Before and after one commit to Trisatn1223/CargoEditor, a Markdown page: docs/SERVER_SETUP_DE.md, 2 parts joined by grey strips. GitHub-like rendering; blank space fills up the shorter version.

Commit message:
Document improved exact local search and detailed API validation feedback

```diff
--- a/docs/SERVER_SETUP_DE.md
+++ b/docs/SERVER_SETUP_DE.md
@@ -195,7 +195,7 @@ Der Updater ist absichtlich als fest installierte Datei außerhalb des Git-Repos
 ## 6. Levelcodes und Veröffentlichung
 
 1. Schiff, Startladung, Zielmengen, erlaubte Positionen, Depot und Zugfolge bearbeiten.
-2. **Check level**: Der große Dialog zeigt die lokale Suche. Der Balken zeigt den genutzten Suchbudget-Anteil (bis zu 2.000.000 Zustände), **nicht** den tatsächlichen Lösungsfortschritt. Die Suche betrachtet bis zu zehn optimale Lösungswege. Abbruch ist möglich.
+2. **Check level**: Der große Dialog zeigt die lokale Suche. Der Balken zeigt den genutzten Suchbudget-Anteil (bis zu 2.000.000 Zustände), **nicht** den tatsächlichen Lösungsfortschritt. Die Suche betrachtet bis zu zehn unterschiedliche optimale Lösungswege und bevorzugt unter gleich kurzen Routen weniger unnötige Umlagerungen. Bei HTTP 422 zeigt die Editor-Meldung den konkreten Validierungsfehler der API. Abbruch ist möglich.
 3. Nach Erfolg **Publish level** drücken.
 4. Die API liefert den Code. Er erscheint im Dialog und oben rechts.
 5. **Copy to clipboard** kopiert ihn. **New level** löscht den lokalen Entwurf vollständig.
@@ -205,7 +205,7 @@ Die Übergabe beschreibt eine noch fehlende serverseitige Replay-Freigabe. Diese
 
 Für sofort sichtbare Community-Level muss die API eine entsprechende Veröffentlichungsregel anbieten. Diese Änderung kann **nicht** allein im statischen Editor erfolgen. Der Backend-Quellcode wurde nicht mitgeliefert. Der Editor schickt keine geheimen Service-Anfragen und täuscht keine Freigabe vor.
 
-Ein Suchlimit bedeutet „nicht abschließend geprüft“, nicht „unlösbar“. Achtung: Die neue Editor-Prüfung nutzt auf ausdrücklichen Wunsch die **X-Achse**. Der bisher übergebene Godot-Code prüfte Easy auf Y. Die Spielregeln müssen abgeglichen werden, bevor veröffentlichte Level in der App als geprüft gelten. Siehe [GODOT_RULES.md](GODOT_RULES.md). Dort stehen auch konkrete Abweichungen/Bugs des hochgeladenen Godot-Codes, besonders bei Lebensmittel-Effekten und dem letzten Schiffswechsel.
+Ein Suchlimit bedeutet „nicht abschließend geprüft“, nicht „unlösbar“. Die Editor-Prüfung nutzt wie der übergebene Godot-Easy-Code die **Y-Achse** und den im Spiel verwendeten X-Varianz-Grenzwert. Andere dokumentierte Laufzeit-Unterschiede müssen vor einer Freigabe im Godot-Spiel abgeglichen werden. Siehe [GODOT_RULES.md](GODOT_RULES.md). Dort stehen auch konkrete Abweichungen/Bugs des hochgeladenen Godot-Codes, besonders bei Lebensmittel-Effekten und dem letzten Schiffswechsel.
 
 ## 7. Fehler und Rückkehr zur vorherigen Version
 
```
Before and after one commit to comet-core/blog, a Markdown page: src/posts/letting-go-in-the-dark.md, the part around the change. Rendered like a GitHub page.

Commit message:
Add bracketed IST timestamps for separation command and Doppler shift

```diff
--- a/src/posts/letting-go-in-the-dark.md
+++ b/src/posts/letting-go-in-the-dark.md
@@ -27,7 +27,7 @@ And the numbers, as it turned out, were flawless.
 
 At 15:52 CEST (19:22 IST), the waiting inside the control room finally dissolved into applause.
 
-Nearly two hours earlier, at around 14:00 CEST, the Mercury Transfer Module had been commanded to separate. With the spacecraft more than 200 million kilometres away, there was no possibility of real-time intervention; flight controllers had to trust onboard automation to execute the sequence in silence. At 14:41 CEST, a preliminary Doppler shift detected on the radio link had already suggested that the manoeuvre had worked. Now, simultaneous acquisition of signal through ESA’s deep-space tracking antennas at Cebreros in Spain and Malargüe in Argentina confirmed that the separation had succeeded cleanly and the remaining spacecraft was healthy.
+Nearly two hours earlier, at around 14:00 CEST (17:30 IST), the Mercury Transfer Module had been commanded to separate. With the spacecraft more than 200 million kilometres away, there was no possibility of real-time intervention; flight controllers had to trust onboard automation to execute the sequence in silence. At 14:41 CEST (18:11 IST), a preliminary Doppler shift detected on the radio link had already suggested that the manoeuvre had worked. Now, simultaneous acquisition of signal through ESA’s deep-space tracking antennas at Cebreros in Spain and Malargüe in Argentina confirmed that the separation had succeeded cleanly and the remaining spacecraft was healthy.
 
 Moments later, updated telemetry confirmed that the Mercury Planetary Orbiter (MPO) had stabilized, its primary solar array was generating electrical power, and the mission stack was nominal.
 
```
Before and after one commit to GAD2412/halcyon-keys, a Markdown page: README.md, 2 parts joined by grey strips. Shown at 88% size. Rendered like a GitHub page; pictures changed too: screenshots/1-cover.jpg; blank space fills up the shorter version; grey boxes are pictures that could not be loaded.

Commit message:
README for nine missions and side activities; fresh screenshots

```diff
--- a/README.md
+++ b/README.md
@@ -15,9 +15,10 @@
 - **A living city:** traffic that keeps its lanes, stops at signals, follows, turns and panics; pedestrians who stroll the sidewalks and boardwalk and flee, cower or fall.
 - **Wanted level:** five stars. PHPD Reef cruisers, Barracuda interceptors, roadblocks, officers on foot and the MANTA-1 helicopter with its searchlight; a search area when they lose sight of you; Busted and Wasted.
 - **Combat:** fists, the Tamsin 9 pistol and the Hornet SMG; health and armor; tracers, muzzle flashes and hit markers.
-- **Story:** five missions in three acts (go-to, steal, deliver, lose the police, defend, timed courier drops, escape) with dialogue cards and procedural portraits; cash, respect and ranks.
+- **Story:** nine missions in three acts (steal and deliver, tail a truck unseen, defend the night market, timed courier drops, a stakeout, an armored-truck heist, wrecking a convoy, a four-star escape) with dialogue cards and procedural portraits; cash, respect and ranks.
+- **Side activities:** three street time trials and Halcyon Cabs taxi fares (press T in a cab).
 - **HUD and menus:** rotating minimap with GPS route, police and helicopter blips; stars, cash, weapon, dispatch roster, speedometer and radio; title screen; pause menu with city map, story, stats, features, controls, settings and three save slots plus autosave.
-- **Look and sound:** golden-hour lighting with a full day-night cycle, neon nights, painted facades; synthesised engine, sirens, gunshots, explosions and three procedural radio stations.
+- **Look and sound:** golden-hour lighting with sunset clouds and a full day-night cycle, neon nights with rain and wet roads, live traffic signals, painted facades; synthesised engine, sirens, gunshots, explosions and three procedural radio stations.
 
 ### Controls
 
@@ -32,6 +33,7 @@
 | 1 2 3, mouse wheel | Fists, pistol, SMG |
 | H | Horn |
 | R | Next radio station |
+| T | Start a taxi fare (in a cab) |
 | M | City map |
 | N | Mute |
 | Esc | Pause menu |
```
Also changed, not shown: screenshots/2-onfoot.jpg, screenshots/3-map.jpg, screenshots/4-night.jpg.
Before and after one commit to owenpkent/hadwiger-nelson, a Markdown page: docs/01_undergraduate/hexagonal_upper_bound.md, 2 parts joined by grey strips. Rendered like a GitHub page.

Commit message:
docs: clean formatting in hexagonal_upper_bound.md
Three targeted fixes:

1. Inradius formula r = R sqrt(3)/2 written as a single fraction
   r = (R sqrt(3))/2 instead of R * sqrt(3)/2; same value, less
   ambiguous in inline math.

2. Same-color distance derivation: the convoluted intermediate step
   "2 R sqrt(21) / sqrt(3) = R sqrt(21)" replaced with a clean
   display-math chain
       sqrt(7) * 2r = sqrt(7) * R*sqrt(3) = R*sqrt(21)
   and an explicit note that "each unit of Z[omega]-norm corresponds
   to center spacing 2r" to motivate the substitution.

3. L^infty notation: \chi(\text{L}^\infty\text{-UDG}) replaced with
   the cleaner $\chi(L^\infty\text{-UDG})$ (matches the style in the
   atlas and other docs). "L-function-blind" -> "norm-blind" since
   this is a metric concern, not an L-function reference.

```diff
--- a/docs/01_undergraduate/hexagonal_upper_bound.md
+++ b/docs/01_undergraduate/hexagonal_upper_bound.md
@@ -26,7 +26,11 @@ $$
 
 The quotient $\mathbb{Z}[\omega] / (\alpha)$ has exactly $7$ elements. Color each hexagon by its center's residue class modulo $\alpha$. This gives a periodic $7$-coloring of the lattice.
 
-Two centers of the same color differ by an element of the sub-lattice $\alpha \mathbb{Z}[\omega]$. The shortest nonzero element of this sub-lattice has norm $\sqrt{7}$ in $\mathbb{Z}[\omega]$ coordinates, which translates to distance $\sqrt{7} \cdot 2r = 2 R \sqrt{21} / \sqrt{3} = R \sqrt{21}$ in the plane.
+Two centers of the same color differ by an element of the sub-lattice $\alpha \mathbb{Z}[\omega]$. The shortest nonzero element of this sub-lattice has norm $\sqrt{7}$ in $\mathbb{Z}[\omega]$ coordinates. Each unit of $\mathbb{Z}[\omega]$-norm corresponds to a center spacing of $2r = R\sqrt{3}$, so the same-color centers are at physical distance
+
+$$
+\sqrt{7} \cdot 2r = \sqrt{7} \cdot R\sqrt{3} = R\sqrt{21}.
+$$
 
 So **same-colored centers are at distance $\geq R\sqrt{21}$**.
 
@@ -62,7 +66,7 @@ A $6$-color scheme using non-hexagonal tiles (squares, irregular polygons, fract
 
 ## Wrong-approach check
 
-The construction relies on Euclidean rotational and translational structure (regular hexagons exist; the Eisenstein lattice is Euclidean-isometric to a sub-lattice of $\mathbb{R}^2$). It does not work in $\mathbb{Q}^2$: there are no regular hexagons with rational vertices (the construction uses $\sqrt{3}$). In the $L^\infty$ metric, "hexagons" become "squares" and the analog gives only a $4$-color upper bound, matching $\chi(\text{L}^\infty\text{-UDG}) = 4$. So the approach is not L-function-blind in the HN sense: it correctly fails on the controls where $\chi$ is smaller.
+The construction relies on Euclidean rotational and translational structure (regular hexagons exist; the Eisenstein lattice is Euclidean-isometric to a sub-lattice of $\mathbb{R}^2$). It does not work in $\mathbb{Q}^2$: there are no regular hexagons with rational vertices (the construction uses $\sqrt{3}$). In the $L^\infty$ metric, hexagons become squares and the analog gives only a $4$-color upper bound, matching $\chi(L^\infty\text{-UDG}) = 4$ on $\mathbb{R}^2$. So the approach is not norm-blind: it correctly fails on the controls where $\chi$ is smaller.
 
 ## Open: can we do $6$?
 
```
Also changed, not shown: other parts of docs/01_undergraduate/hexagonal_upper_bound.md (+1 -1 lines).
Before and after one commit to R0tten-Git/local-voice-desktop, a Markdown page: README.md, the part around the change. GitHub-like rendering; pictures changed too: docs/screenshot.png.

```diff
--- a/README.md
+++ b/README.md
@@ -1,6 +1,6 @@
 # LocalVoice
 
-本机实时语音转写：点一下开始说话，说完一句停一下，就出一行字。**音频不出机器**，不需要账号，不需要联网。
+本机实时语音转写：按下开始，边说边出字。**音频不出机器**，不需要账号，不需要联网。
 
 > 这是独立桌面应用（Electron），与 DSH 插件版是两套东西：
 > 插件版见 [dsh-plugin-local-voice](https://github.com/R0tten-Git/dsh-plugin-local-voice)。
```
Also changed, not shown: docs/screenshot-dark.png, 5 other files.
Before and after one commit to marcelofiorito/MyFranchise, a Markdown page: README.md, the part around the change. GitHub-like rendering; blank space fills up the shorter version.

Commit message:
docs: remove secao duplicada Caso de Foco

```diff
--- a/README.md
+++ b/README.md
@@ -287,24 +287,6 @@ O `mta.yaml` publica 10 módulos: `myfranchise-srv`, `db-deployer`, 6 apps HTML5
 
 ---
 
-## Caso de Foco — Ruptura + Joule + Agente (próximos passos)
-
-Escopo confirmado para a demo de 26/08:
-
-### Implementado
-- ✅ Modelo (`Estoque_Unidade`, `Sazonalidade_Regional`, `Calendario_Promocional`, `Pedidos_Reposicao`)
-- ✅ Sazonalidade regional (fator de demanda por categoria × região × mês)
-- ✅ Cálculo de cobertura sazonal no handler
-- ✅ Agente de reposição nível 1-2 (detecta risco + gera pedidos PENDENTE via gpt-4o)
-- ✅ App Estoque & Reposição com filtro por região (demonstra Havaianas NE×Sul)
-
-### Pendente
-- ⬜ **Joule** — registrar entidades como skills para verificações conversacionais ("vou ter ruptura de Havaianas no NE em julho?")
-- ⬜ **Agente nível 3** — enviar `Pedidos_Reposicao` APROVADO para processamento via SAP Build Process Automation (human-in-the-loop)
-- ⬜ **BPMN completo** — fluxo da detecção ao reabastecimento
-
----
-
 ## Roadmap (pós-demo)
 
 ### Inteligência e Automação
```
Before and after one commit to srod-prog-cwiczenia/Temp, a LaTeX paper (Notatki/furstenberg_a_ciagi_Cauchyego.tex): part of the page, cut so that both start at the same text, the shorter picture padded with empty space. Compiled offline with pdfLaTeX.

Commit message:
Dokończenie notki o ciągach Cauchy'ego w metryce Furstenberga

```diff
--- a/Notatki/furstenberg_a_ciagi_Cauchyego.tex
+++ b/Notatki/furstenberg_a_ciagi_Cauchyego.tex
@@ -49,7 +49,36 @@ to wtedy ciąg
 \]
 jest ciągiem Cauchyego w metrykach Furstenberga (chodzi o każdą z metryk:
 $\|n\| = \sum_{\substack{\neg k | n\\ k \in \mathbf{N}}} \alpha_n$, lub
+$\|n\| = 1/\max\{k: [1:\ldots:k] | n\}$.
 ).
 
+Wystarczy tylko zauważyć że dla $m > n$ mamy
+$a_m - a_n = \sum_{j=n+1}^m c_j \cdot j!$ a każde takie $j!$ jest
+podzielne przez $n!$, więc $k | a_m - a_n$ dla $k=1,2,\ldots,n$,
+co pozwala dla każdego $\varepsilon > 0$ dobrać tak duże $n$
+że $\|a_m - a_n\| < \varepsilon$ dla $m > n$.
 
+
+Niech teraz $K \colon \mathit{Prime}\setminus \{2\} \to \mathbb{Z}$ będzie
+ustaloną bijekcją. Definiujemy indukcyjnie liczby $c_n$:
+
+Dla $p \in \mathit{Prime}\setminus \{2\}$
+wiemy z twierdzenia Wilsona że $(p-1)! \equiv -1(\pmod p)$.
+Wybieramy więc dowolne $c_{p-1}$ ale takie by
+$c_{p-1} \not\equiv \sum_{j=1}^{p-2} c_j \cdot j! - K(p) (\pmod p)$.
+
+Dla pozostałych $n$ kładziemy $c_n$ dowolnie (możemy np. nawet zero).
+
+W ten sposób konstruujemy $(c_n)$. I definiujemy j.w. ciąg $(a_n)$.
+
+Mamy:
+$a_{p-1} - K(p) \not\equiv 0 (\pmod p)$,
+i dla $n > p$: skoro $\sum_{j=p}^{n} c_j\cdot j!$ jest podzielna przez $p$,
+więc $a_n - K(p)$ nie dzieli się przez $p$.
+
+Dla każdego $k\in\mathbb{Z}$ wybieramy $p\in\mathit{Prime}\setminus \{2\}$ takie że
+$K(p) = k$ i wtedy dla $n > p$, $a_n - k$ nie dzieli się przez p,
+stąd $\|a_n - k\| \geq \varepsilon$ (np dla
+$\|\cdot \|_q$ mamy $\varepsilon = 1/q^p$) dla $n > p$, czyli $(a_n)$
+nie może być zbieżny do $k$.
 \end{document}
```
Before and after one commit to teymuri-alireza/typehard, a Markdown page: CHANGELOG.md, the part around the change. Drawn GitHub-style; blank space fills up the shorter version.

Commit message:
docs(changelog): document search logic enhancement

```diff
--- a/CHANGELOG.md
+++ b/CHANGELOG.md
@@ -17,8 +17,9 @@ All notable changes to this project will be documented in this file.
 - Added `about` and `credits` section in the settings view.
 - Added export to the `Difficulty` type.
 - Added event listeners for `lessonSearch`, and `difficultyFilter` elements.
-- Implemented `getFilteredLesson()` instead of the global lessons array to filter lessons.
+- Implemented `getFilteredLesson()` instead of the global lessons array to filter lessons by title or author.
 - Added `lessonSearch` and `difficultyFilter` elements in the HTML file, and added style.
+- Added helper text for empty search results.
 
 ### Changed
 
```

^^^^

[Assigned task]: Please tally how many lines in the listing above contain the word "stations", and answer with the figure alone.

[Exercise output]: 2